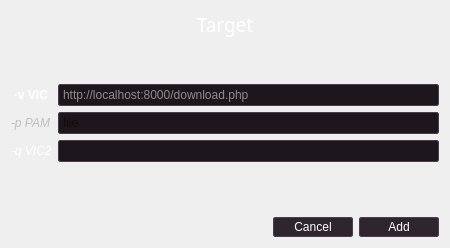
VainlyStrain/Vailyn, file core/qt5/Target.ui: the form before one commit.
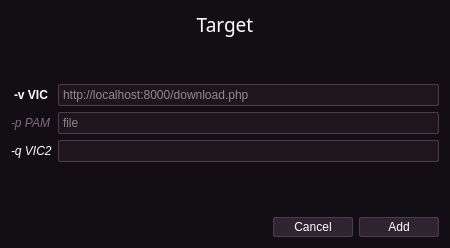
The form after the commit. Icons and pictures are not drawn.

The edit to the form file:
```diff
--- a/core/qt5/Target.ui
+++ b/core/qt5/Target.ui
@@ -16,6 +16,583 @@
     <verstretch>0</verstretch>
    </sizepolicy>
   </property>
+  <property name="palette">
+   <palette>
+    <active>
+     <colorrole role="WindowText">
+      <brush brushstyle="SolidPattern">
+       <color alpha="255">
+        <red>239</red>
+        <green>240</green>
+        <blue>241</blue>
+       </color>
+      </brush>
+     </colorrole>
+     <colorrole role="Button">
+      <brush brushstyle="SolidPattern">
+       <color alpha="255">
+        <red>33</red>
+        <green>25</green>
+        <blue>33</blue>
+       </color>
+      </brush>
+     </colorrole>
+     <colorrole role="Light">
+      <brush brushstyle="SolidPattern">
+       <color alpha="255">
+        <red>122</red>
+        <green>110</green>
+        <blue>122</blue>
+       </color>
+      </brush>
+     </colorrole>
+     <colorrole role="Midlight">
+      <brush brushstyle="SolidPattern">
+       <color alpha="255">
+        <red>122</red>
+        <green>110</green>
+        <blue>122</blue>
+       </color>
+      </brush>
+     </colorrole>
+     <colorrole role="Dark">
+      <brush brushstyle="SolidPattern">
+       <color alpha="255">
+        <red>122</red>
+        <green>110</green>
+        <blue>122</blue>
+       </color>
+      </brush>
+     </colorrole>
+     <colorrole role="Mid">
+      <brush brushstyle="SolidPattern">
+       <color alpha="255">
+        <red>122</red>
+        <green>110</green>
+        <blue>122</blue>
+       </color>
+      </brush>
+     </colorrole>
+     <colorrole role="Text">
+      <brush brushstyle="SolidPattern">
+       <color alpha="255">
+        <red>239</red>
+        <green>240</green>
+        <blue>241</blue>
+       </color>
+      </brush>
+     </colorrole>
+     <colorrole role="BrightText">
+      <brush brushstyle="SolidPattern">
+       <color alpha="255">
+        <red>255</red>
+        <green>255</green>
+        <blue>255</blue>
+       </color>
+      </brush>
+     </colorrole>
+     <colorrole role="ButtonText">
+      <brush brushstyle="SolidPattern">
+       <color alpha="255">
+        <red>239</red>
+        <green>240</green>
+        <blue>241</blue>
+       </color>
+      </brush>
+     </colorrole>
+     <colorrole role="Base">
+      <brush brushstyle="SolidPattern">
+       <color alpha="255">
+        <red>29</red>
+        <green>22</green>
+        <blue>29</blue>
+       </color>
+      </brush>
+     </colorrole>
+     <colorrole role="Window">
+      <brush brushstyle="SolidPattern">
+       <color alpha="255">
+        <red>19</red>
+        <green>14</green>
+        <blue>19</blue>
+       </color>
+      </brush>
+     </colorrole>
+     <colorrole role="Shadow">
+      <brush brushstyle="SolidPattern">
+       <color alpha="255">
+        <red>122</red>
+        <green>110</green>
+        <blue>122</blue>
+       </color>
+      </brush>
+     </colorrole>
+     <colorrole role="Highlight">
+      <brush brushstyle="SolidPattern">
+       <color alpha="255">
+        <red>39</red>
+        <green>29</green>
+        <blue>39</blue>
+       </color>
+      </brush>
+     </colorrole>
+     <colorrole role="HighlightedText">
+      <brush brushstyle="SolidPattern">
+       <color alpha="255">
+        <red>239</red>
+        <green>240</green>
+        <blue>241</blue>
+       </color>
+      </brush>
+     </colorrole>
+     <colorrole role="Link">
+      <brush brushstyle="SolidPattern">
+       <color alpha="255">
+        <red>148</red>
+        <green>134</green>
+        <blue>148</blue>
+       </color>
+      </brush>
+     </colorrole>
+     <colorrole role="LinkVisited">
+      <brush brushstyle="SolidPattern">
+       <color alpha="255">
+        <red>141</red>
+        <green>127</green>
+        <blue>141</blue>
+       </color>
+      </brush>
+     </colorrole>
+     <colorrole role="AlternateBase">
+      <brush brushstyle="SolidPattern">
+       <color alpha="255">
+        <red>29</red>
+        <green>22</green>
+        <blue>29</blue>
+       </color>
+      </brush>
+     </colorrole>
+     <colorrole role="NoRole">
+      <brush brushstyle="SolidPattern">
+       <color alpha="255">
+        <red>19</red>
+        <green>14</green>
+        <blue>19</blue>
+       </color>
+      </brush>
+     </colorrole>
+     <colorrole role="ToolTipBase">
+      <brush brushstyle="SolidPattern">
+       <color alpha="255">
+        <red>22</red>
+        <green>16</green>
+        <blue>22</blue>
+       </color>
+      </brush>
+     </colorrole>
+     <colorrole role="ToolTipText">
+      <brush brushstyle="SolidPattern">
+       <color alpha="255">
+        <red>239</red>
+        <green>240</green>
+        <blue>241</blue>
+       </color>
+      </brush>
+     </colorrole>
+     <colorrole role="PlaceholderText">
+      <brush brushstyle="SolidPattern">
+       <color alpha="128">
+        <red>239</red>
+        <green>240</green>
+        <blue>241</blue>
+       </color>
+      </brush>
+     </colorrole>
+    </active>
+    <inactive>
+     <colorrole role="WindowText">
+      <brush brushstyle="SolidPattern">
+       <color alpha="255">
+        <red>239</red>
+        <green>240</green>
+        <blue>241</blue>
+       </color>
+      </brush>
+     </colorrole>
+     <colorrole role="Button">
+      <brush brushstyle="SolidPattern">
+       <color alpha="255">
+        <red>33</red>
+        <green>25</green>
+        <blue>33</blue>
+       </color>
+      </brush>
+     </colorrole>
+     <colorrole role="Light">
+      <brush brushstyle="SolidPattern">
+       <color alpha="255">
+        <red>122</red>
+        <green>110</green>
+        <blue>122</blue>
+       </color>
+      </brush>
+     </colorrole>
+     <colorrole role="Midlight">
+      <brush brushstyle="SolidPattern">
+       <color alpha="255">
+        <red>122</red>
+        <green>110</green>
+        <blue>122</blue>
+       </color>
+      </brush>
+     </colorrole>
+     <colorrole role="Dark">
+      <brush brushstyle="SolidPattern">
+       <color alpha="255">
+        <red>122</red>
+        <green>110</green>
+        <blue>122</blue>
+       </color>
+      </brush>
+     </colorrole>
+     <colorrole role="Mid">
+      <brush brushstyle="SolidPattern">
+       <color alpha="255">
+        <red>122</red>
+        <green>110</green>
+        <blue>122</blue>
+       </color>
+      </brush>
+     </colorrole>
+     <colorrole role="Text">
+      <brush brushstyle="SolidPattern">
+       <color alpha="255">
+        <red>239</red>
+        <green>240</green>
+        <blue>241</blue>
+       </color>
+      </brush>
+     </colorrole>
+     <colorrole role="BrightText">
+      <brush brushstyle="SolidPattern">
+       <color alpha="255">
+        <red>255</red>
+        <green>255</green>
+        <blue>255</blue>
+       </color>
+      </brush>
+     </colorrole>
+     <colorrole role="ButtonText">
+      <brush brushstyle="SolidPattern">
+       <color alpha="255">
+        <red>239</red>
+        <green>240</green>
+        <blue>241</blue>
+       </color>
+      </brush>
+     </colorrole>
+     <colorrole role="Base">
+      <brush brushstyle="SolidPattern">
+       <color alpha="255">
+        <red>29</red>
+        <green>22</green>
+        <blue>29</blue>
+       </color>
+      </brush>
+     </colorrole>
+     <colorrole role="Window">
+      <brush brushstyle="SolidPattern">
+       <color alpha="255">
+        <red>19</red>
+        <green>14</green>
+        <blue>19</blue>
+       </color>
+      </brush>
+     </colorrole>
+     <colorrole role="Shadow">
+      <brush brushstyle="SolidPattern">
+       <color alpha="255">
+        <red>122</red>
+        <green>110</green>
+        <blue>122</blue>
+       </color>
+      </brush>
+     </colorrole>
+     <colorrole role="Highlight">
+      <brush brushstyle="SolidPattern">
+       <color alpha="255">
+        <red>39</red>
+        <green>29</green>
+        <blue>39</blue>
+       </color>
+      </brush>
+     </colorrole>
+     <colorrole role="HighlightedText">
+      <brush brushstyle="SolidPattern">
+       <color alpha="255">
+        <red>239</red>
+        <green>240</green>
+        <blue>241</blue>
+       </color>
+      </brush>
+     </colorrole>
+     <colorrole role="Link">
+      <brush brushstyle="SolidPattern">
+       <color alpha="255">
+        <red>148</red>
+        <green>134</green>
+        <blue>148</blue>
+       </color>
+      </brush>
+     </colorrole>
+     <colorrole role="LinkVisited">
+      <brush brushstyle="SolidPattern">
+       <color alpha="255">
+        <red>141</red>
+        <green>127</green>
+        <blue>141</blue>
+       </color>
+      </brush>
+     </colorrole>
+     <colorrole role="AlternateBase">
+      <brush brushstyle="SolidPattern">
+       <color alpha="255">
+        <red>29</red>
+        <green>22</green>
+        <blue>29</blue>
+       </color>
+      </brush>
+     </colorrole>
+     <colorrole role="NoRole">
+      <brush brushstyle="SolidPattern">
+       <color alpha="255">
+        <red>19</red>
+        <green>14</green>
+        <blue>19</blue>
+       </color>
+      </brush>
+     </colorrole>
+     <colorrole role="ToolTipBase">
+      <brush brushstyle="SolidPattern">
+       <color alpha="255">
+        <red>22</red>
+        <green>16</green>
+        <blue>22</blue>
+       </color>
+      </brush>
+     </colorrole>
+     <colorrole role="ToolTipText">
+      <brush brushstyle="SolidPattern">
+       <color alpha="255">
+        <red>239</red>
+        <green>240</green>
+        <blue>241</blue>
+       </color>
+      </brush>
+     </colorrole>
+     <colorrole role="PlaceholderText">
+      <brush brushstyle="SolidPattern">
+       <color alpha="128">
+        <red>239</red>
+        <green>240</green>
+        <blue>241</blue>
+       </color>
+      </brush>
+     </colorrole>
+    </inactive>
+    <disabled>
+     <colorrole role="WindowText">
+      <brush brushstyle="SolidPattern">
+       <color alpha="255">
+        <red>122</red>
+        <green>110</green>
+        <blue>122</blue>
+       </color>
+      </brush>
+     </colorrole>
+     <colorrole role="Button">
+      <brush brushstyle="SolidPattern">
+       <color alpha="255">
+        <red>33</red>
+        <green>25</green>
+        <blue>33</blue>
+       </color>
+      </brush>
+     </colorrole>
+     <colorrole role="Light">
+      <brush brushstyle="SolidPattern">
+       <color alpha="255">
+        <red>122</red>
+        <green>110</green>
+        <blue>122</blue>
+       </color>
+      </brush>
+     </colorrole>
+     <colorrole role="Midlight">
+      <brush brushstyle="SolidPattern">
+       <color alpha="255">
+        <red>122</red>
+        <green>110</green>
+        <blue>122</blue>
+       </color>
+      </brush>
+     </colorrole>
+     <colorrole role="Dark">
+      <brush brushstyle="SolidPattern">
+       <color alpha="255">
+        <red>122</red>
+        <green>110</green>
+        <blue>122</blue>
+       </color>
+      </brush>
+     </colorrole>
+     <colorrole role="Mid">
+      <brush brushstyle="SolidPattern">
+       <color alpha="255">
+        <red>122</red>
+        <green>110</green>
+        <blue>122</blue>
+       </color>
+      </brush>
+     </colorrole>
+     <colorrole role="Text">
+      <brush brushstyle="SolidPattern">
+       <color alpha="255">
+        <red>122</red>
+        <green>110</green>
+        <blue>122</blue>
+       </color>
+      </brush>
+     </colorrole>
+     <colorrole role="BrightText">
+      <brush brushstyle="SolidPattern">
+       <color alpha="255">
+        <red>255</red>
+        <green>255</green>
+        <blue>255</blue>
+       </color>
+      </brush>
+     </colorrole>
+     <colorrole role="ButtonText">
+      <brush brushstyle="SolidPattern">
+       <color alpha="255">
+        <red>122</red>
+        <green>110</green>
+        <blue>122</blue>
+       </color>
+      </brush>
+     </colorrole>
+     <colorrole role="Base">
+      <brush brushstyle="SolidPattern">
+       <color alpha="255">
+        <red>19</red>
+        <green>14</green>
+        <blue>19</blue>
+       </color>
+      </brush>
+     </colorrole>
+     <colorrole role="Window">
+      <brush brushstyle="SolidPattern">
+       <color alpha="255">
+        <red>19</red>
+        <green>14</green>
+        <blue>19</blue>
+       </color>
+      </brush>
+     </colorrole>
+     <colorrole role="Shadow">
+      <brush brushstyle="SolidPattern">
+       <color alpha="255">
+        <red>122</red>
+        <green>110</green>
+        <blue>122</blue>
+       </color>
+      </brush>
+     </colorrole>
+     <colorrole role="Highlight">
+      <brush brushstyle="SolidPattern">
+       <color alpha="255">
+        <red>18</red>
+        <green>13</green>
+        <blue>18</blue>
+       </color>
+      </brush>
+     </colorrole>
+     <colorrole role="HighlightedText">
+      <brush brushstyle="SolidPattern">
+       <color alpha="255">
+        <red>239</red>
+        <green>240</green>
+        <blue>241</blue>
+       </color>
+      </brush>
+     </colorrole>
+     <colorrole role="Link">
+      <brush brushstyle="SolidPattern">
+       <color alpha="255">
+        <red>148</red>
+        <green>134</green>
+        <blue>148</blue>
+       </color>
+      </brush>
+     </colorrole>
+     <colorrole role="LinkVisited">
+      <brush brushstyle="SolidPattern">
+       <color alpha="255">
+        <red>141</red>
+        <green>127</green>
+        <blue>141</blue>
+       </color>
+      </brush>
+     </colorrole>
+     <colorrole role="AlternateBase">
+      <brush brushstyle="SolidPattern">
+       <color alpha="255">
+        <red>29</red>
+        <green>22</green>
+        <blue>29</blue>
+       </color>
+      </brush>
+     </colorrole>
+     <colorrole role="NoRole">
+      <brush brushstyle="SolidPattern">
+       <color alpha="255">
+        <red>19</red>
+        <green>14</green>
+        <blue>19</blue>
+       </color>
+      </brush>
+     </colorrole>
+     <colorrole role="ToolTipBase">
+      <brush brushstyle="SolidPattern">
+       <color alpha="255">
+        <red>22</red>
+        <green>16</green>
+        <blue>22</blue>
+       </color>
+      </brush>
+     </colorrole>
+     <colorrole role="ToolTipText">
+      <brush brushstyle="SolidPattern">
+       <color alpha="255">
+        <red>239</red>
+        <green>240</green>
+        <blue>241</blue>
+       </color>
+      </brush>
+     </colorrole>
+     <colorrole role="PlaceholderText">
+      <brush brushstyle="SolidPattern">
+       <color alpha="128">
+        <red>239</red>
+        <green>240</green>
+        <blue>241</blue>
+       </color>
+      </brush>
+     </colorrole>
+    </disabled>
+   </palette>
+  </property>
   <property name="windowTitle">
    <string>Dialog</string>
   </property>
```
Left out of the diff: 2 changed lines with no effect on the pictures.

• _PROBLEM_:
Scan the records above, then copy out each line that mentions "property".

• _TASK OUTPUT_:
   </property>
+  <property name="palette">
+  </property>
   <property name="windowTitle">
   </property>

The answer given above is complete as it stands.